In a Taipei, Taiwan, radio studio, the host, who I’ve been told is a serious interviewer when it comes to books, begins: “Meyer. A Jewish name!”
“Sometimes,” I reply. “Not in my case.”
“And you’re from Minnesota!”
“The Bible Belt!”
In Beijing, where I sit for seven hours each day, meeting journalists one by one, a reporter asks, “What difficulties does a foreign writer face in China?” Answering this question again, I want to respond. “What can China learn from America’s destruction of historic neighborhoods?” Due process, I think. “Is there any time you want to leave China?” Happy to be here, I smile for the camera.
I’m nearing the end of a three-week promotional tour for the Chinese edition of my book The Last Days of Old Beijing, which details the three years I lived just south of Tiananmen Square in Dazhalan, the capital’s oldest neighborhood of hutong, the narrow lanes that lattice Beijing like canals do in Venice. With several locals, I had shared a dilapidated courtyard home—sans toilet and heat—recording both quotidian community doings and the largest, looming in the near future: the neighborhood’s destruction as the capital remade itself.

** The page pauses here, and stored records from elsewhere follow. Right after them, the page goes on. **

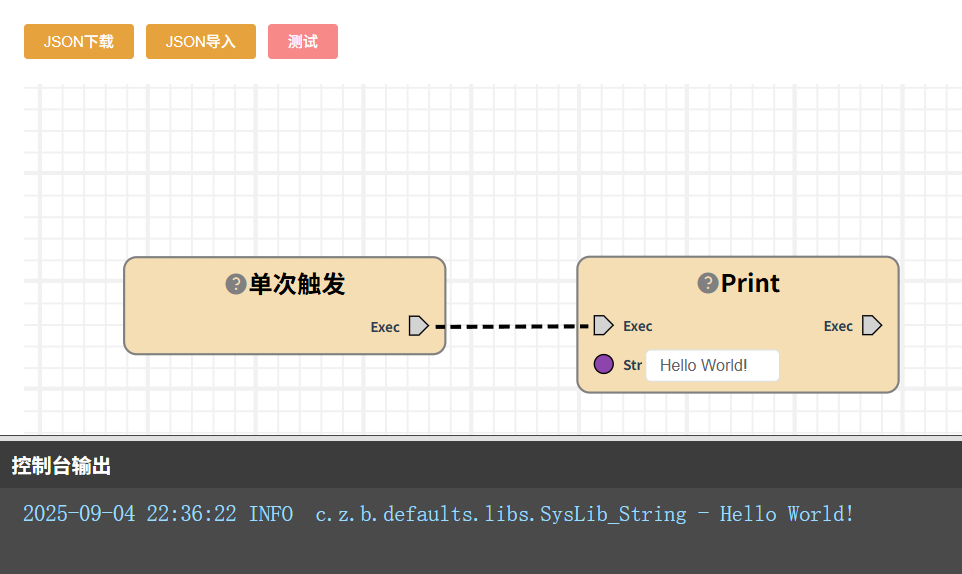
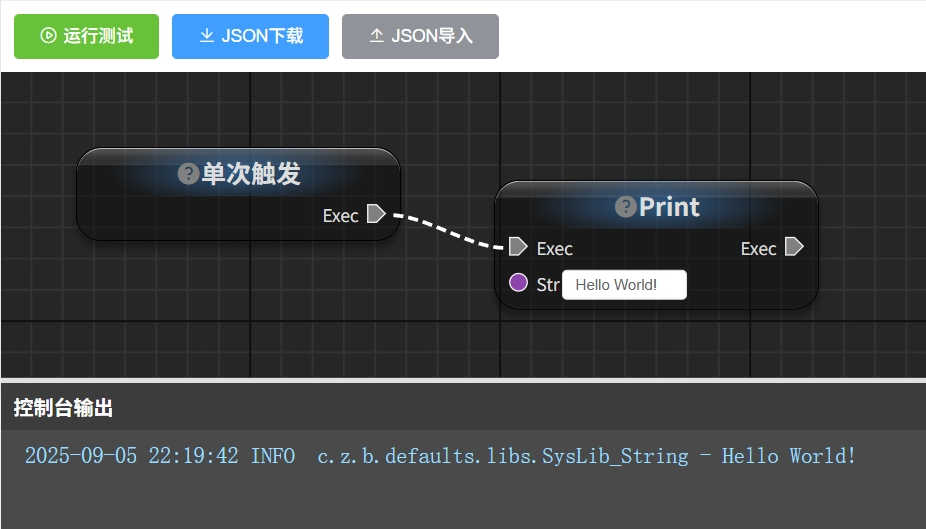
建设API文档页面

diff --git a/src/views/tutorial/DocumentView.vue b/src/views/tutorial/DocumentView.vue
@@ -1,12 +1,38 @@
 <template>
   <div class="about">
-    <h1>1.快速入门</h1>
-    <h4>1-1.HelloWorld</h4>
-    <p>①.进入"在线调试工具"菜单，在画布的空白部分按下右键，会出现节点菜单面板。</p>
-    <p>②.点击"Java常见类型->String->打印到控制台"，会将一个Print节点添加到画布。</p>
-    <p>③.连接"单次触发"节点与"Print"节点的Exec引脚</p>
-    <p>④.在"Print"节点的"Str"输入框中，输入"Hello World!"</p>
-    <p>⑤.点击左上角的"测试"按钮，此时在下方的"控制台输出"中，你将观察到有字符串被打印</p>
-    <img src="../../assets/pictures/1-1-001.png" alt=""/>
+    <el-card class="box-card">
+      <h1>1 快速入门</h1>
+
+      <h4>1.1 技术选型</h4>
+      <p>Java8 + spring-boot 2.7.x + vue.js v2</p>
+
+      <h4>1.2 HelloWorld</h4>
+      <p>①.进入"在线调试工具"菜单，在画布的空白部分按下右键，会出现节点菜单面板。</p>
+      <p>②.点击"Java常见类型->String->打印到控制台"，会将一个Print节点添加到画布。</p>
+      <p>③.连接"单次触发"节点与"Print"节点的Exec引脚。</p>
+      <p>④.在"Print"节点的"Str"输入框中，输入"Hello World!"。</p>
+      <p>⑤.点击左上角的"运行测试"按钮，此时在下方的"控制台输出"中，你将观察到有字符串被打印。</p>
+      <img src="../../assets/pictures/1-1-001.png" alt=""/>
+
+      <h1>2 功能介绍</h1>
+
+      <h4>2.1 数据类型</h4>
+      <p>①.支持任意的Java类型，但是需要注意：使用包装类型代替原始类型（也就是Integer代替int使用）。后面讲到具体实现的时候会说明原因。</p>
+      <p>②.常用的数据类型会用不同颜色标注。</p>
+      <img src="../../assets/pictures/2-1-001.png" alt=""/>
+      <p>③.本系统具有严格的类型检查，不同的数据类型节点之间不能直接连接。除非使用类型转换，或者向上转为Object类型（Object是所有类的超类）。</p>
+      <p>④.常用的数据类型例如Boolean、Integer、LocalDateTime等，可以通过前端的checkbox、input等组件赋予具体的值。</p>
+      <p>⑤.节点中的参数连接支持多级，一个节点的输入可能来自另一个节点的输出，而那个节点的输入可能又来自其他的节点。</p>
+      <img src="../../assets/pictures/2-1-002.png" alt=""/>
+      <p>⑥.支持用户扩展自定义类型，包括Class类和Enum枚举，将在后面的注解系统讲到。</p>
+
+      <h4>2.2 控制节点</h4>
+      <p>①.内置常见的流程节点，Branch、While、ForLoop等。</p>
+      <p>②.循环节点支持自动回跳，无需再次手动连接到循环起点。</p>
+      <p>③.Switch节点需要配合Enum枚举使用。</p>
+      <img src="../../assets/pictures/2-2-001.png" alt=""/>
+    </el-card>
   </div>
 </template>
+<script setup lang="ts">
+</script>

diff --git a/src/views/management/ProgramDetailView.vue b/src/views/management/ProgramDetailView.vue
@@ -1,19 +1,32 @@
 <template>
-  <div style="width: 100%; height: calc(100% - 40px);">
-    <el-button type="warning" @click="saveJson">JSON下载</el-button>
-    <el-upload
-        ref="upload"
-        action=""
-        :auto-upload="false"
-        :on-change="handleUpdate"
-        :show-file-list="false"
-        accept=".json"
-        style="display: inline-block; margin-left: 10px; margin-right: 10px;">
-      <el-button type="warning">JSON导入</el-button>
-    </el-upload>
-    <el-button type="danger" @click="autoMatchTest">测试</el-button>
+  <div style="width: 100%; height: calc(100% - 60px);">
+    <div style="margin: 10px;">
+      <el-button
+          size="medium"
+          icon="el-icon-video-play"
+          type="success"
+          @click="autoMatchTest">运行测试
+      </el-button>
+      <el-button
+          size="medium"
+          type="primary"
+          icon="el-icon-download"
+          style="display: inline-block; margin-left: 10px;"
+          @click="saveJson">JSON下载
+      </el-button>
+      <el-upload
+          ref="upload"
+          action=""
+          :auto-upload="false"
+          :on-change="handleUpdate"
+          :show-file-list="false"
+          accept=".json"
+          style="display: inline-block; margin-left: 10px;">
+        <el-button size="medium" icon="el-icon-upload2" type="info">JSON导入</el-button>
+      </el-upload>
+    </div>
     <ProgramSettings :program="program" @submitProgram="submitProgram"/>
-    <div style="width: 100%; height: 100%; margin-top: 20px;">
+    <div style="width: 100%; height: 100%;">
       <div ref="editor" style="height: calc(100% - 150px);"></div>
       <LogConsole/>
     </div>

diff --git a/src/views/tutorial/PlayGroundView.vue b/src/views/tutorial/PlayGroundView.vue
@@ -1,18 +1,31 @@
 <template>
-  <div style="width: 100%; height: calc(100% - 40px);">
-    <el-button type="warning" @click="saveJson">JSON下载</el-button>
-    <el-upload
-        ref="upload"
-        action=""
-        :auto-upload="false"
-        :on-change="handleUpdate"
-        :show-file-list="false"
-        accept=".json"
-        style="display: inline-block; margin-left: 10px; margin-right: 10px;">
-      <el-button type="warning">JSON导入</el-button>
-    </el-upload>
-    <el-button type="danger" @click="autoMatchTest">测试</el-button>
-    <div style="width: 100%; height: 100%; margin-top: 20px;">
+  <div style="width: 100%; height: calc(100% - 60px);">
+    <div style="margin: 10px;">
+      <el-button
+          size="medium"
+          icon="el-icon-video-play"
+          type="success"
+          @click="autoMatchTest">运行测试
+      </el-button>
+      <el-button
+          size="medium"
+          type="primary"
+          icon="el-icon-download"
+          style="display: inline-block; margin-left: 10px;"
+          @click="saveJson">JSON下载
+      </el-button>
+      <el-upload
+          ref="upload"
+          action=""
+          :auto-upload="false"
+          :on-change="handleUpdate"
+          :show-file-list="false"
+          accept=".json"
+          style="display: inline-block; margin-left: 10px;">
+        <el-button size="medium" icon="el-icon-upload2" type="info">JSON导入</el-button>
+      </el-upload>
+    </div>
+    <div style="width: 100%; height: 100%;">
       <div ref="editor" style="height: calc(100% - 150px);"></div>
       <LogConsole/>
     </div>

diff --git a/src/assets/style.css b/src/assets/style.css
@@ -1,4 +1,8 @@
 /*覆盖element-ui样式*/
+.el-main {
+    padding: 0;
+}
+
 .el-input-number.is-without-controls .el-input__inner {
     text-align: left;
     padding-left: 10px;
@@ -53,4 +57,46 @@
 .subitems {
     width: 200px !important;
     text-align: left !important;
+}
+
+/* 覆盖 Rete.js ContextMenu 默认样式 */
+.menu {
+    width: 220px !important;
+    border: 1px solid #000 !important;
+    border-radius: 15px !important;
+    background-color: #222222 !important;
+    box-shadow: 0 5px 8px rgba(0, 0, 0, .35);
+    padding: 6px;
+    box-sizing: border-box;
+    font-family: "Montserrat", sans-serif;
+    backdrop-filter: blur(4px);
+}
+
+.block {
+    color: #dddddd !important;
+    border-bottom: 1px solid #000000 !important;
+    background-color: #444444 !important;
+    cursor: pointer;
+    box-sizing: border-box;
+    width: 100%;
+    font-size: 15px;
+    /*font-weight: 300;*/
+    border-radius: 8px;
+    transition: background 0.2s, color 0.2s;
+    position: relative;
+    z-index: 1;
+}
+
+.content {
+    padding: 4px 0;
+    background-color: #444444 !important;
+    color: white;
+}
+
+.subitems {
+    border: 1px solid #000;
+    border-radius: 12px;
+    background-color: hsla(0, 0%, 6%, 0.85);
+    box-shadow: 0 4px 6px rgba(0, 0, 0, .25);
+    z-index: 10;
 }

diff --git a/src/core/Editor.js b/src/core/Editor.js
@@ -520,6 +520,8 @@ function buildOutputParamControl(editor, area, node, param, savedJson = undefine
 }
 
 async function loadFromJSON(editor, area, savedJson) {
+    // 导入前删除所有节点和连接
+    await editor.clear();
     for (let i = 0; i < savedJson.nodes.length; i++) {
         const info = savedJson.nodes[i];
         try {

diff --git a/src/components/graph/CustomNode.vue b/src/components/graph/CustomNode.vue
@@ -216,7 +216,7 @@ export default {
   .output-title {
     color: #dddddd;
     font-family: "Montserrat", sans-serif !important;
-    font-weight: 300;
+    //font-weight: 300;
   }
 
   .input-title,

diff --git a/src/components/controls/DateInput.vue b/src/components/controls/DateInput.vue
@@ -1,5 +1,6 @@
 <template>
   <el-date-picker
+      placeholder="请选择"
       style="width: 100px"
       @input="onChange"
       @pointerdown.native.stop

diff --git a/src/components/controls/LocalDateTimeInput.vue b/src/components/controls/LocalDateTimeInput.vue
@@ -1,5 +1,6 @@
 <template>
   <el-date-picker
+      placeholder="请选择"
       style="width: 100px"
       @input="onChange"
       @pointerdown.native.stop

diff --git a/src/components/controls/StringInput.vue b/src/components/controls/StringInput.vue
@@ -1,5 +1,6 @@
 <template>
   <el-input
+      placeholder="请输入"
       style="width: 100px"
       @input="onChange"
       @pointerdown.native.stop

diff --git a/src/assets/vars.sass b/src/assets/vars.sass
@@ -1,3 +1,3 @@
-$node-width: 240px
+$node-width: 260px
 $socket-margin: 4px
 $socket-size: 16px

The English edition came out five years ago, but in China it was rumored to be banned not for its depiction of the sensitive subject matter of heritage preservation and relocation of residents, but because the introductory map of China shaded the island of Taiwan a different color than the mainland. I’ll never know for sure; writers don’t receive an explanatory letter on General of Administration of Press and Publication letterhead. In 2008, in Berkeley, Calif., at my first-ever radio interview for the English edition, I found myself seated next to the affable Salman Rushdie. After hearing I lived in China, he replied that all of his books were banned there. “Mine, too!” I boasted, with brash bonhomie. Banned brothers!
Not anymore. Last year, the book went to auction in China, resulting in both Taiwan and mainland editions. The differences between them are slight but telling: The cover of Taiwan’s is a warning-bright red with the image of a courtyard about to bite the dust, under the headline moniker The Disappearance of Old Beijing. The mainland’s cover is a warm blue image of a three-wheel bicycle against the backdrop of a construction site and the more wistful See You Again, Old Beijing. Place the books side-by-side: pessimism and optimism.
This simultaneous release and tour on both sides of the strait is unprecedented. One of the first questions Taiwanese and Hong Konger journalists and audiences ask is: “What was cut from the mainland edition?” Surprisingly, that’s also one of the first questions mainland journalists and audiences ask. Also surprisingly: Very little was cut. Of the book’s 400 pages, less than one page was excised: the artist Ai Weiwei cursing Beijing’s leaders (though not a paragraph noting how he distanced himself from the Olympic Bird’s Nest stadium as a piece of propaganda). An entry from the neighborhood’s official gazetteer noting the local government office’s actions at the climax of 1989’s demonstrations centered at Tiananmen Square. Funniest was a pair of text messages sent by an American architect at a municipal planning meeting, noting the presence of a teenage mistress noisily sucking a lollipop on the arm of a middle-aged man. The follow-up text read: “Update: man is the mayor.” Gone.
Of course, an author being published in China does not know why something is cut or by whom. Your manuscript comes back with the changes, take it or leave it—and some authors have opted out, notably Peter Hessler with Oracle Bones, though his other books have been translated into Chinese with cuts similar to mine. Even these minor cuts felt major at the time—since mollified by readers’ responses to the content that remained. Better 400 pages of book than no book at all. In China, you take what you can get.